There are some React concepts that you cannot find in Angular. Some of them were perceived as neat while others caused struggles. While the mindset shift to functional programming came with some struggles and the life cycle hooks from Angular were lacking, the one-way data flow concept as well as the pure component structure are seen as advantageous. Also, Angular’s modules, services or dependency injection did not lack so far. For some, React still feels a bit like “free-for-all”. You never know if you are structuring things correctly and it does not feel opinionated. In the past, the class-approach for writing components was the way to go, which felt more similar to Angular. Now, the functional approach is the way to go which felt a bit alienating in the beginning. If you stop comparing it to Angular (which makes no sense anyway) it appears to be advantageous as well.
When to use React

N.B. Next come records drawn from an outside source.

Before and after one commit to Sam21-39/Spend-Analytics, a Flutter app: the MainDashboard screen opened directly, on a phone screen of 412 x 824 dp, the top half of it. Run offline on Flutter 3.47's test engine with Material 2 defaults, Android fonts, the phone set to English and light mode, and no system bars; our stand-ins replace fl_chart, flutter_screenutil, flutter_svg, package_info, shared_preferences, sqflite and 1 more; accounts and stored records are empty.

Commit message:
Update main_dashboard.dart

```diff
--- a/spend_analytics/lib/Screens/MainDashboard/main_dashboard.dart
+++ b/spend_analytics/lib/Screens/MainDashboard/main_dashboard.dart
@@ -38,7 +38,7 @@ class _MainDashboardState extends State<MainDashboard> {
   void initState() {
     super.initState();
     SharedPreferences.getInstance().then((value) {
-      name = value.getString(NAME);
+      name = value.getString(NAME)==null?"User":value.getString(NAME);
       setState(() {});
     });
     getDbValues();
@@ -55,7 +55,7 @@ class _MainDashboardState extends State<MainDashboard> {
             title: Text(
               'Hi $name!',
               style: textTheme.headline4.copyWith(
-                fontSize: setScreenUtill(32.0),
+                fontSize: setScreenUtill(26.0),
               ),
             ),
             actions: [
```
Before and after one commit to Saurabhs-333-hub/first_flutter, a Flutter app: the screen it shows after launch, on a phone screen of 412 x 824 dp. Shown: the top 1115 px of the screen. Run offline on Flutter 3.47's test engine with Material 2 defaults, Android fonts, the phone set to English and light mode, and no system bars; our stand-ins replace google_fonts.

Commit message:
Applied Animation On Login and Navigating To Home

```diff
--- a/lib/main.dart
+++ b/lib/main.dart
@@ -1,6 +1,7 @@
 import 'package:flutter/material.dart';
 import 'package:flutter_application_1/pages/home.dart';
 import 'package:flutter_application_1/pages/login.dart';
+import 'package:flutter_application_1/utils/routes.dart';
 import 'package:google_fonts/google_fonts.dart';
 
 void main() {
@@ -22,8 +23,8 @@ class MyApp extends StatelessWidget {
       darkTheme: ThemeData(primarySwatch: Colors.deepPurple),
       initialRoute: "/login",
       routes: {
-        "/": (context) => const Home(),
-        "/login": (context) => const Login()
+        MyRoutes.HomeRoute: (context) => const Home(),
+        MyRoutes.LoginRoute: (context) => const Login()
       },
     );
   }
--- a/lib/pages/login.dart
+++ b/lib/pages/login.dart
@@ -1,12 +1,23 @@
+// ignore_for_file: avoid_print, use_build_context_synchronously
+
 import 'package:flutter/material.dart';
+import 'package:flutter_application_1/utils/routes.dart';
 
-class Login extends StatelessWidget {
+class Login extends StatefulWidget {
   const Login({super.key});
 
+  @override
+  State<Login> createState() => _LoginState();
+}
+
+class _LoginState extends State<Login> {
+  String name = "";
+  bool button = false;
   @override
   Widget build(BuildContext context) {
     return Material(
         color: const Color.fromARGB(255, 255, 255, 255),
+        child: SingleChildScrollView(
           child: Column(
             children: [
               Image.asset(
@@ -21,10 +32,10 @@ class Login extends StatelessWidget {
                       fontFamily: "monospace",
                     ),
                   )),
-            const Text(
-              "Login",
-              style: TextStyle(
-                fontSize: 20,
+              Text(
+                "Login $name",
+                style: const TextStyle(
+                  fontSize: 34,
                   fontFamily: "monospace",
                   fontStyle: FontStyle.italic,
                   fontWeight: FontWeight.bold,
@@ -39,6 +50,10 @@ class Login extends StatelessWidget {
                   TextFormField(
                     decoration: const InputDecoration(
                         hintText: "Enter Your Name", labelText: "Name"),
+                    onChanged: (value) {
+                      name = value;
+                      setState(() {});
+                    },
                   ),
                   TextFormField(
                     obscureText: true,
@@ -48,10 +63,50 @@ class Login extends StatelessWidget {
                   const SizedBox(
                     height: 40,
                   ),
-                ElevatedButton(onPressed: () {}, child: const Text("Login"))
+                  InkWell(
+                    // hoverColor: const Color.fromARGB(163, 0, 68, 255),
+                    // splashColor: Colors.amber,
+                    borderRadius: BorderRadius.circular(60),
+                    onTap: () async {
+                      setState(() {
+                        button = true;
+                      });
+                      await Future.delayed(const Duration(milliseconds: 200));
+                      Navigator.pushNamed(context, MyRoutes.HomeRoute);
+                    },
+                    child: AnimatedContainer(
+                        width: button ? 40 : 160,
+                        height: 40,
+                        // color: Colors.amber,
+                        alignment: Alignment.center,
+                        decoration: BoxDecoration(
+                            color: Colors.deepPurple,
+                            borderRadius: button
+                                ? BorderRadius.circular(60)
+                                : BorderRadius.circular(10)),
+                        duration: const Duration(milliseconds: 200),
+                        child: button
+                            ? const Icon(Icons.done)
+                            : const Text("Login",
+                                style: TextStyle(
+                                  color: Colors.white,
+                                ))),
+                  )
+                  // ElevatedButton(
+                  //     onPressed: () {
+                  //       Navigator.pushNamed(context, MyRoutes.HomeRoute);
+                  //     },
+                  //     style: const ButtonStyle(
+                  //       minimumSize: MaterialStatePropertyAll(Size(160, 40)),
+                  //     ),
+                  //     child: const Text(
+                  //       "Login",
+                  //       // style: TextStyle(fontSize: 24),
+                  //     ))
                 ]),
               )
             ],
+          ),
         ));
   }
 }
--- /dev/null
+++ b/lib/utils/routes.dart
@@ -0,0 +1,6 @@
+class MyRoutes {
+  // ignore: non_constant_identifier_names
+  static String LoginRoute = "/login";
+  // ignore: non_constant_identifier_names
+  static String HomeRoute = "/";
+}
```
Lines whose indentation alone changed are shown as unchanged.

The general opinion on when you should use React is primarily when you want to implement a small app or when you want to quickly create a single pager. As soon as the application grows larger, it can get very complex since it is so unstructured and you need more libraries with more complexity. This way, things can get out of hand quickly and suddenly it is not that easy anymore to get started with React. Moreover, there seems to be a general disregard of backward compatibility. In comparison, most of the solutions for Angular 2 are still usable today - or at least guide you better for upgrading.
Lilla (Front-end Developer, Angular)
“I didn't fall in love with React, and I don't hate it either. I don't understand the flat learning curve everyone is swarming about, but maybe we started with a complex application. But on the other hand, why start with less, if these are our everyday requirements?”
Marc (Front-end Developer, React)
“All in all it has been a great two days to discover more in depth things about React. I still enjoy working with React a lot, but I'm not afraid to keep learning Angular and working on a project for Fusonic. From my point of view it's more a thing of getting used to a specific framework or programming language, because all of them have their pros and cons.”
Gabriel (Front-end Developer, Angular)
“I’d be willing to use [React] with the proper guidance from someone more experienced”
Arjan (Back-end Developer, PHP/Symfony)
“If you are experienced with the ecosystem and know which libraries are good and which ones are "bad", it can be a great choice for an app. But by no means is React easier to get into than an actual framework like Angular. This comparison should not even be made, it's like comparing a kitchen to a complete house, that makes no sense.”
Kamran (Front-end Developer, Angular)
"I think React makes doing smaller tasks easier and complex / bigger apps more complicated because it's less opinionated, whereas Angular makes doing smaller tasks complicated and complex / bigger apps easier as you are forced to follow best practices from the start."
Michelle (Front-end Developer, Angular)
“To put it in a nutshell: I don’t like React so far but I also don’t hate it and with the guidance of an experienced React dev I’d be willing to try it out on a small project.”
All in all, the React Discovery Days have been a success and everyone could take away some insights and new knowledge as well as form an opinion about React. It certainly has its pros and cons like any other library or framework, but some of the participants may still be willing to use it in future projects. 💪